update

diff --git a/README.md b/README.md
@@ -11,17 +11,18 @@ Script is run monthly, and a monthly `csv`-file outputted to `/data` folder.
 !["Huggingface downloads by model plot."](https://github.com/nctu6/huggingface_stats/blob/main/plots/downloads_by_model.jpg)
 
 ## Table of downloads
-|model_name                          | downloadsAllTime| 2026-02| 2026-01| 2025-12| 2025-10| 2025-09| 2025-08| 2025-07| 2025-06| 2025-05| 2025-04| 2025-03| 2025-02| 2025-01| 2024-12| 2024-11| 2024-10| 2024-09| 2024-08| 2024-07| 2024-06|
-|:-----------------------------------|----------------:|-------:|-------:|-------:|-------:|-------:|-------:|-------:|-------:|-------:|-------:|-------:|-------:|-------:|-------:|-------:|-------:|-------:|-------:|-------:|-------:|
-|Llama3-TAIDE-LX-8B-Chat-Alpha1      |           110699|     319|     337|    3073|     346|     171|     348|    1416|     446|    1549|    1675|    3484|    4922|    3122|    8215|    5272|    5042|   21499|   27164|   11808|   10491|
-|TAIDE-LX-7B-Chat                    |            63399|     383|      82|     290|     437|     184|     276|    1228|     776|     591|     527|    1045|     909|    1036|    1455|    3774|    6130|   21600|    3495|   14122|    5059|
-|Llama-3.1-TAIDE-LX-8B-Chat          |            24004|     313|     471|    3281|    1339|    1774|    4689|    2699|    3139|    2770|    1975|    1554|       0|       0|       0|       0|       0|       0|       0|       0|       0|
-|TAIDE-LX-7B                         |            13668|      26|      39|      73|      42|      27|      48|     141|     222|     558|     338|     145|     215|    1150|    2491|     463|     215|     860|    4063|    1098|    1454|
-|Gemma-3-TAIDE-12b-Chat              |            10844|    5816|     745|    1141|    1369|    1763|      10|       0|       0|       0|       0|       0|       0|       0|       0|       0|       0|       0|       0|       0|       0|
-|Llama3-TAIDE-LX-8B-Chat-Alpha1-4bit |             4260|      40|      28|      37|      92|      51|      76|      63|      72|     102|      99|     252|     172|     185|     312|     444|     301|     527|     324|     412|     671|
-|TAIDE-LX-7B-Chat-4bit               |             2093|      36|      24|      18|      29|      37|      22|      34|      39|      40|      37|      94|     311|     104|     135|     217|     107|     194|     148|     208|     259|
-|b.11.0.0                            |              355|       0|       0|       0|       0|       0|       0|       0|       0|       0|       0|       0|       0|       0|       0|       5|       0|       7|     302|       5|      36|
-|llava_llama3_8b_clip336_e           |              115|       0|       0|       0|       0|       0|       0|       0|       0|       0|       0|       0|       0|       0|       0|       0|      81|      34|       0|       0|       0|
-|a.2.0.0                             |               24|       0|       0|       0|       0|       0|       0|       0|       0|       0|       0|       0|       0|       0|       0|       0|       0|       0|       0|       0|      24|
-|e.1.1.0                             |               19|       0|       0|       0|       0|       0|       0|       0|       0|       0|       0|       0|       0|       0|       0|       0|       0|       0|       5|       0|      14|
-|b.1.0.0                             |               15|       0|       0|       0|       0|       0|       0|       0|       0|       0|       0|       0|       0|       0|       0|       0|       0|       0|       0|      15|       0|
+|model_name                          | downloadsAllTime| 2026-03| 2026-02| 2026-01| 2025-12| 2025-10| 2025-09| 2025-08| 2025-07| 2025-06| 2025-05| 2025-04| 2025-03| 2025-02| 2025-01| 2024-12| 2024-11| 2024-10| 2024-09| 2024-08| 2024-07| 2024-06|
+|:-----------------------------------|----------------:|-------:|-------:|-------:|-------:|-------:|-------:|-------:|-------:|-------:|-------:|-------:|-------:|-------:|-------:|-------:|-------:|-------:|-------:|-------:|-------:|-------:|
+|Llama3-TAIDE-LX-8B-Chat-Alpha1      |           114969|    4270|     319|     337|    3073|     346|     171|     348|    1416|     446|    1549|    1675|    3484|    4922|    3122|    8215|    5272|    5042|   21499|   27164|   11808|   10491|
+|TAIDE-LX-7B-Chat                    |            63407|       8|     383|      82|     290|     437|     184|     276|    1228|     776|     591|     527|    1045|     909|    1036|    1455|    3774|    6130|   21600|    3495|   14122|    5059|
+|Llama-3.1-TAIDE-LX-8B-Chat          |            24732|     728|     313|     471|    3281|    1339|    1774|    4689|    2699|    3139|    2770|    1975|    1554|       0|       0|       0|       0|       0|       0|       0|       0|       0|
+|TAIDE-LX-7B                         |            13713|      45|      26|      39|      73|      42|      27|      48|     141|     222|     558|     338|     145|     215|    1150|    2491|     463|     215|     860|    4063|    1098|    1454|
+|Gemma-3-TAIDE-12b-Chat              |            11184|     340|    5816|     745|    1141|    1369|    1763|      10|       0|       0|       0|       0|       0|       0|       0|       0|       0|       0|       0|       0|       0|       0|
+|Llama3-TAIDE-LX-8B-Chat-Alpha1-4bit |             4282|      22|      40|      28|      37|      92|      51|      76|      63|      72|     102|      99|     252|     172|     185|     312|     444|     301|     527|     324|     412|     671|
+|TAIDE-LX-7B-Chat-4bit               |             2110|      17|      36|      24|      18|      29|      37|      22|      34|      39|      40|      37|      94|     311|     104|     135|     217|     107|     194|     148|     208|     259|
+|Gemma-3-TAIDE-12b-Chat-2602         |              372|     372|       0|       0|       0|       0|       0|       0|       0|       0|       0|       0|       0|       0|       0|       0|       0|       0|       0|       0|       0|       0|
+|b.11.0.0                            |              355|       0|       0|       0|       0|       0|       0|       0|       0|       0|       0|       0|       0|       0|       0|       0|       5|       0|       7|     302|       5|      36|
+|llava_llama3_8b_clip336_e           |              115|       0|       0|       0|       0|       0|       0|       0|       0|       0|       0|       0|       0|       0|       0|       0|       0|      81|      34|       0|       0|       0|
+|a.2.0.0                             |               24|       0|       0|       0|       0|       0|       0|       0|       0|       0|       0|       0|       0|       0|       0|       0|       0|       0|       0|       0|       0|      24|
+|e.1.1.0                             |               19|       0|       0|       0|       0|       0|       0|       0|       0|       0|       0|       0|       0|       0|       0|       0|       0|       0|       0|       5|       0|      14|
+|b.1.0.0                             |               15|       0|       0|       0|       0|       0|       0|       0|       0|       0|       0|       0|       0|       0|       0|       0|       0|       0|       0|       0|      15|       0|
________________________________________
## Work required
Set all of the records down again, exactly as they stand.

## Final answer
update

diff --git a/README.md b/README.md
@@ -11,17 +11,18 @@ Script is run monthly, and a monthly `csv`-file outputted to `/data` folder.
 !["Huggingface downloads by model plot."](https://github.com/nctu6/huggingface_stats/blob/main/plots/downloads_by_model.jpg)
 
 ## Table of downloads
-|model_name                          | downloadsAllTime| 2026-02| 2026-01| 2025-12| 2025-10| 2025-09| 2025-08| 2025-07| 2025-06| 2025-05| 2025-04| 2025-03| 2025-02| 2025-01| 2024-12| 2024-11| 2024-10| 2024-09| 2024-08| 2024-07| 2024-06|
-|:-----------------------------------|----------------:|-------:|-------:|-------:|-------:|-------:|-------:|-------:|-------:|-------:|-------:|-------:|-------:|-------:|-------:|-------:|-------:|-------:|-------:|-------:|-------:|
-|Llama3-TAIDE-LX-8B-Chat-Alpha1      |           110699|     319|     337|    3073|     346|     171|     348|    1416|     446|    1549|    1675|    3484|    4922|    3122|    8215|    5272|    5042|   21499|   27164|   11808|   10491|
-|TAIDE-LX-7B-Chat                    |            63399|     383|      82|     290|     437|     184|     276|    1228|     776|     591|     527|    1045|     909|    1036|    1455|    3774|    6130|   21600|    3495|   14122|    5059|
-|Llama-3.1-TAIDE-LX-8B-Chat          |            24004|     313|     471|    3281|    1339|    1774|    4689|    2699|    3139|    2770|    1975|    1554|       0|       0|       0|       0|       0|       0|       0|       0|       0|
-|TAIDE-LX-7B                         |            13668|      26|      39|      73|      42|      27|      48|     141|     222|     558|     338|     145|     215|    1150|    2491|     463|     215|     860|    4063|    1098|    1454|
-|Gemma-3-TAIDE-12b-Chat              |            10844|    5816|     745|    1141|    1369|    1763|      10|       0|       0|       0|       0|       0|       0|       0|       0|       0|       0|       0|       0|       0|       0|
-|Llama3-TAIDE-LX-8B-Chat-Alpha1-4bit |             4260|      40|      28|      37|      92|      51|      76|      63|      72|     102|      99|     252|     172|     185|     312|     444|     301|     527|     324|     412|     671|
-|TAIDE-LX-7B-Chat-4bit               |             2093|      36|      24|      18|      29|      37|      22|      34|      39|      40|      37|      94|     311|     104|     135|     217|     107|     194|     148|     208|     259|
-|b.11.0.0                            |              355|       0|       0|       0|       0|       0|       0|       0|       0|       0|       0|       0|       0|       0|       0|       5|       0|       7|     302|       5|      36|
-|llava_llama3_8b_clip336_e           |              115|       0|       0|       0|       0|       0|       0|       0|       0|       0|       0|       0|       0|       0|       0|       0|      81|      34|       0|       0|       0|
-|a.2.0.0                             |               24|       0|       0|       0|       0|       0|       0|       0|       0|       0|       0|       0|       0|       0|       0|       0|       0|       0|       0|       0|      24|
-|e.1.1.0                             |               19|       0|       0|       0|       0|       0|       0|       0|       0|       0|       0|       0|       0|       0|       0|       0|       0|       0|       5|       0|      14|
-|b.1.0.0                             |               15|       0|       0|       0|       0|       0|       0|       0|       0|       0|       0|       0|       0|       0|       0|       0|       0|       0|       0|      15|       0|
+|model_name                          | downloadsAllTime| 2026-03| 2026-02| 2026-01| 2025-12| 2025-10| 2025-09| 2025-08| 2025-07| 2025-06| 2025-05| 2025-04| 2025-03| 2025-02| 2025-01| 2024-12| 2024-11| 2024-10| 2024-09| 2024-08| 2024-07| 2024-06|
+|:-----------------------------------|----------------:|-------:|-------:|-------:|-------:|-------:|-------:|-------:|-------:|-------:|-------:|-------:|-------:|-------:|-------:|-------:|-------:|-------:|-------:|-------:|-------:|-------:|
+|Llama3-TAIDE-LX-8B-Chat-Alpha1      |           114969|    4270|     319|     337|    3073|     346|     171|     348|    1416|     446|    1549|    1675|    3484|    4922|    3122|    8215|    5272|    5042|   21499|   27164|   11808|   10491|
+|TAIDE-LX-7B-Chat                    |            63407|       8|     383|      82|     290|     437|     184|     276|    1228|     776|     591|     527|    1045|     909|    1036|    1455|    3774|    6130|   21600|    3495|   14122|    5059|
+|Llama-3.1-TAIDE-LX-8B-Chat          |            24732|     728|     313|     471|    3281|    1339|    1774|    4689|    2699|    3139|    2770|    1975|    1554|       0|       0|       0|       0|       0|       0|       0|       0|       0|
+|TAIDE-LX-7B                         |            13713|      45|      26|      39|      73|      42|      27|      48|     141|     222|     558|     338|     145|     215|    1150|    2491|     463|     215|     860|    4063|    1098|    1454|
+|Gemma-3-TAIDE-12b-Chat              |            11184|     340|    5816|     745|    1141|    1369|    1763|      10|       0|       0|       0|       0|       0|       0|       0|       0|       0|       0|       0|       0|       0|       0|
+|Llama3-TAIDE-LX-8B-Chat-Alpha1-4bit |             4282|      22|      40|      28|      37|      92|      51|      76|      63|      72|     102|      99|     252|     172|     185|     312|     444|     301|     527|     324|     412|     671|
+|TAIDE-LX-7B-Chat-4bit               |             2110|      17|      36|      24|      18|      29|      37|      22|      34|      39|      40|      37|      94|     311|     104|     135|     217|     107|     194|     148|     208|     259|
+|Gemma-3-TAIDE-12b-Chat-2602         |              372|     372|       0|       0|       0|       0|       0|       0|       0|       0|       0|       0|       0|       0|       0|       0|       0|       0|       0|       0|       0|       0|
+|b.11.0.0                            |              355|       0|       0|       0|       0|       0|       0|       0|       0|       0|       0|       0|       0|       0|       0|       0|       5|       0|       7|     302|       5|      36|
+|llava_llama3_8b_clip336_e           |              115|       0|       0|       0|       0|       0|       0|       0|       0|       0|       0|       0|       0|       0|       0|       0|       0|      81|      34|       0|       0|       0|
+|a.2.0.0                             |               24|       0|       0|       0|       0|       0|       0|       0|       0|       0|       0|       0|       0|       0|       0|       0|       0|       0|       0|       0|       0|      24|
+|e.1.1.0                             |               19|       0|       0|       0|       0|       0|       0|       0|       0|       0|       0|       0|       0|       0|       0|       0|       0|       0|       0|       5|       0|      14|
+|b.1.0.0                             |               15|       0|       0|       0|       0|       0|       0|       0|       0|       0|       0|       0|       0|       0|       0|       0|       0|       0|       0|       0|      15|       0|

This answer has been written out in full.